Version difference data:
Segment Open

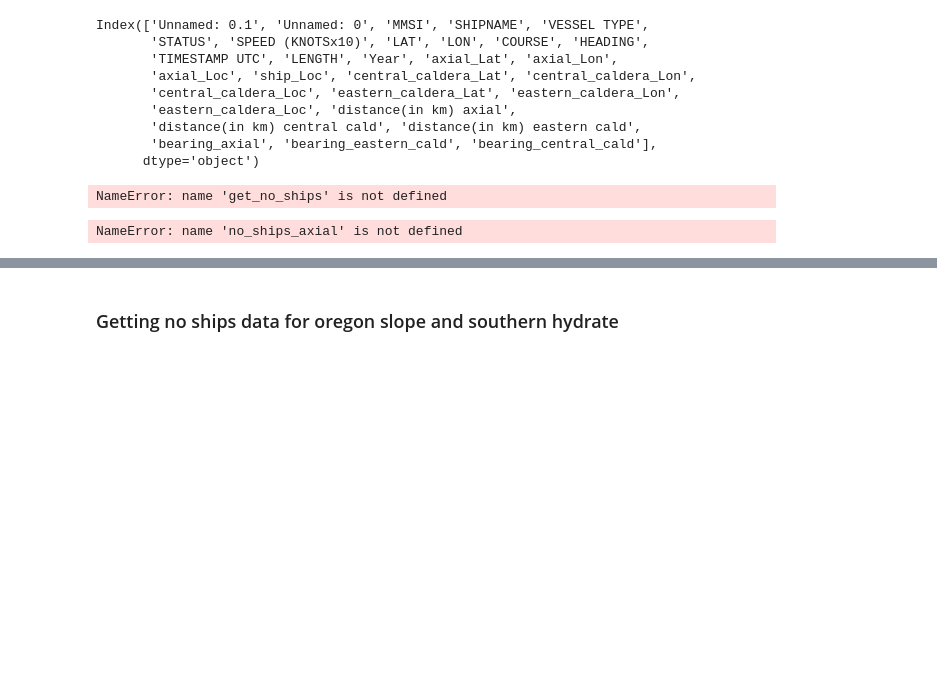
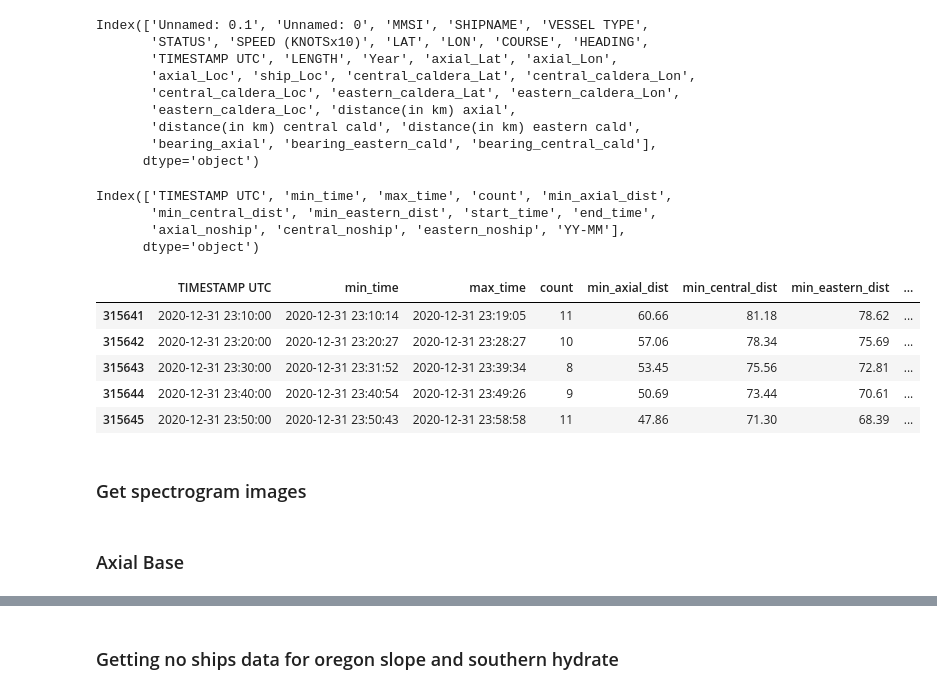
Before and after one commit to khirodsahoo93/Ocean-data-analysis, a Jupyter notebook: No_ship_data.ipynb, the cells around one changed output, grey strips where cells are left out. Cells and saved outputs as stored; diff of their text form; code cells hidden in the pictures; blank space fills up the shorter version.

```diff
--- a/No_ship_data.ipynb
+++ b/No_ship_data.ipynb
@@ -38,11 +33,6 @@ def get_no_ships_slope_hydrate (df,rad,min_d,freq,count_iso_instances): #optimis
 # %%
-def get_no_ships_axial(df,rad,min_d,freq,count_iso_instances): #optimised version
+def get_no_ships_axial(df,rad,min_d,freq): #optimised version
 
-    count_noship_instances=int(count_iso_instances+count_iso_instances*0.20)
-    min_date=df['TIMESTAMP UTC'].min()
-    max_date=df['TIMESTAMP UTC'].max()
-    num_months=int((max_date-min_date).total_seconds()/2629800)
-    count_per_month=int(count_noship_instances/num_months)
 
     df=df.sort_values(by=['TIMESTAMP UTC'],ascending=True)
     df_time_grp=df.groupby(pd.Grouper(key="TIMESTAMP UTC", freq=freq)).agg({'TIMESTAMP UTC':['min','max'],
@@ -57,9 +47,7 @@ def get_no_ships_axial(df,rad,min_d,freq,count_iso_instances): #optimised versio
     df_time_grp['central_noship']=[1 if x>rad else 0 for x in df_time_grp['min_central_dist'] ]
     df_time_grp['eastern_noship']=[1 if x>rad else 0 for x in df_time_grp['min_central_dist'] ]
     df_time_grp['YY-MM']=df_time_grp['TIMESTAMP UTC'].dt.strftime('%Y-%m')
-    df_time_grp1=df_time_grp[(df_time_grp['axial_noship']==1) | (df_time_grp['central_noship']==1) | (df_time_grp['eastern_noship']==1) ]
+#     df_time_grp1=df_time_grp[(df_time_grp['axial_noship']==1) | (df_time_grp['central_noship']==1) | (df_time_grp['eastern_noship']==1) ]
 
-    #stratified sampling on YY-MM
-    df_time_grp1=df_time_grp1.groupby('YY-MM', group_keys=False).apply(lambda x: x.sample(count_per_month))
-    return df_time_grp1
+    return df_time_grp
 # %%
@@ -190,9 +154,23 @@ Index(['Unnamed: 0.1', 'Unnamed: 0', 'MMSI', 'SHIPNAME', 'VESSEL TYPE',
 # %%
 #Usig
-no_ships_axial=get_no_ships(df,2.6,10,'10min',10000)
+no_ships_axial=get_no_ships_axial(df,30,10,'10min')
-# %% [output]
-NameError: name 'get_no_ships' is not defined
 # %%
-no_ships_axial.iloc[2,:]
+no_ships_axial.columns
 # %% [output]
-NameError: name 'no_ships_axial' is not defined
+Index(['TIMESTAMP UTC', 'min_time', 'max_time', 'count', 'min_axial_dist',
+       'min_central_dist', 'min_eastern_dist', 'start_time', 'end_time',
+       'axial_noship', 'central_noship', 'eastern_noship', 'YY-MM'],
+      dtype='object')
+# %%
+no_ships_axial.tail()
+# %% [output]
+|  | TIMESTAMP UTC | min_time | max_time | count | min_axial_dist | min_central_dist | min_eastern_dist | ... |
+| 315641 | 2020-12-31 23:10:00 | 2020-12-31 23:10:14 | 2020-12-31 23:19:05 | 11 | 60.66 | 81.18 | 78.62 | ... |
+| 315642 | 2020-12-31 23:20:00 | 2020-12-31 23:20:27 | 2020-12-31 23:28:27 | 10 | 57.06 | 78.34 | 75.69 | ... |
+| 315643 | 2020-12-31 23:30:00 | 2020-12-31 23:31:52 | 2020-12-31 23:39:34 | 8 | 53.45 | 75.56 | 72.81 | ... |
+| 315644 | 2020-12-31 23:40:00 | 2020-12-31 23:40:54 | 2020-12-31 23:49:26 | 9 | 50.69 | 73.44 | 70.61 | ... |
+| 315645 | 2020-12-31 23:50:00 | 2020-12-31 23:50:43 | 2020-12-31 23:58:58 | 11 | 47.86 | 71.30 | 68.39 | ... |
+# %% [markdown]
+### Get spectrogram images
+# %% [markdown]
+### Axial Base
```
Also changed, not shown: parts of 25 cells of this notebook, 16 other files.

Segment Closed

#### TASK TO CARRY OUT:
None of the pictures should be copied, but every record above must be restated in full.

#### SOLUTION TO THE EXERCISE:
Before and after one commit to khirodsahoo93/Ocean-data-analysis, a Jupyter notebook: No_ship_data.ipynb, the cells around one changed output, grey strips where cells are left out. Cells and saved outputs as stored; diff of their text form; code cells hidden in the pictures; blank space fills up the shorter version.

```diff
--- a/No_ship_data.ipynb
+++ b/No_ship_data.ipynb
@@ -38,11 +33,6 @@ def get_no_ships_slope_hydrate (df,rad,min_d,freq,count_iso_instances): #optimis
 # %%
-def get_no_ships_axial(df,rad,min_d,freq,count_iso_instances): #optimised version
+def get_no_ships_axial(df,rad,min_d,freq): #optimised version
 
-    count_noship_instances=int(count_iso_instances+count_iso_instances*0.20)
-    min_date=df['TIMESTAMP UTC'].min()
-    max_date=df['TIMESTAMP UTC'].max()
-    num_months=int((max_date-min_date).total_seconds()/2629800)
-    count_per_month=int(count_noship_instances/num_months)
 
     df=df.sort_values(by=['TIMESTAMP UTC'],ascending=True)
     df_time_grp=df.groupby(pd.Grouper(key="TIMESTAMP UTC", freq=freq)).agg({'TIMESTAMP UTC':['min','max'],
@@ -57,9 +47,7 @@ def get_no_ships_axial(df,rad,min_d,freq,count_iso_instances): #optimised versio
     df_time_grp['central_noship']=[1 if x>rad else 0 for x in df_time_grp['min_central_dist'] ]
     df_time_grp['eastern_noship']=[1 if x>rad else 0 for x in df_time_grp['min_central_dist'] ]
     df_time_grp['YY-MM']=df_time_grp['TIMESTAMP UTC'].dt.strftime('%Y-%m')
-    df_time_grp1=df_time_grp[(df_time_grp['axial_noship']==1) | (df_time_grp['central_noship']==1) | (df_time_grp['eastern_noship']==1) ]
+#     df_time_grp1=df_time_grp[(df_time_grp['axial_noship']==1) | (df_time_grp['central_noship']==1) | (df_time_grp['eastern_noship']==1) ]
 
-    #stratified sampling on YY-MM
-    df_time_grp1=df_time_grp1.groupby('YY-MM', group_keys=False).apply(lambda x: x.sample(count_per_month))
-    return df_time_grp1
+    return df_time_grp
 # %%
@@ -190,9 +154,23 @@ Index(['Unnamed: 0.1', 'Unnamed: 0', 'MMSI', 'SHIPNAME', 'VESSEL TYPE',
 # %%
 #Usig
-no_ships_axial=get_no_ships(df,2.6,10,'10min',10000)
+no_ships_axial=get_no_ships_axial(df,30,10,'10min')
-# %% [output]
-NameError: name 'get_no_ships' is not defined
 # %%
-no_ships_axial.iloc[2,:]
+no_ships_axial.columns
 # %% [output]
-NameError: name 'no_ships_axial' is not defined
+Index(['TIMESTAMP UTC', 'min_time', 'max_time', 'count', 'min_axial_dist',
+       'min_central_dist', 'min_eastern_dist', 'start_time', 'end_time',
+       'axial_noship', 'central_noship', 'eastern_noship', 'YY-MM'],
+      dtype='object')
+# %%
+no_ships_axial.tail()
+# %% [output]
+|  | TIMESTAMP UTC | min_time | max_time | count | min_axial_dist | min_central_dist | min_eastern_dist | ... |
+| 315641 | 2020-12-31 23:10:00 | 2020-12-31 23:10:14 | 2020-12-31 23:19:05 | 11 | 60.66 | 81.18 | 78.62 | ... |
+| 315642 | 2020-12-31 23:20:00 | 2020-12-31 23:20:27 | 2020-12-31 23:28:27 | 10 | 57.06 | 78.34 | 75.69 | ... |
+| 315643 | 2020-12-31 23:30:00 | 2020-12-31 23:31:52 | 2020-12-31 23:39:34 | 8 | 53.45 | 75.56 | 72.81 | ... |
+| 315644 | 2020-12-31 23:40:00 | 2020-12-31 23:40:54 | 2020-12-31 23:49:26 | 9 | 50.69 | 73.44 | 70.61 | ... |
+| 315645 | 2020-12-31 23:50:00 | 2020-12-31 23:50:43 | 2020-12-31 23:58:58 | 11 | 47.86 | 71.30 | 68.39 | ... |
+# %% [markdown]
+### Get spectrogram images
+# %% [markdown]
+### Axial Base
```
Also changed, not shown: parts of 25 cells of this notebook, 16 other files.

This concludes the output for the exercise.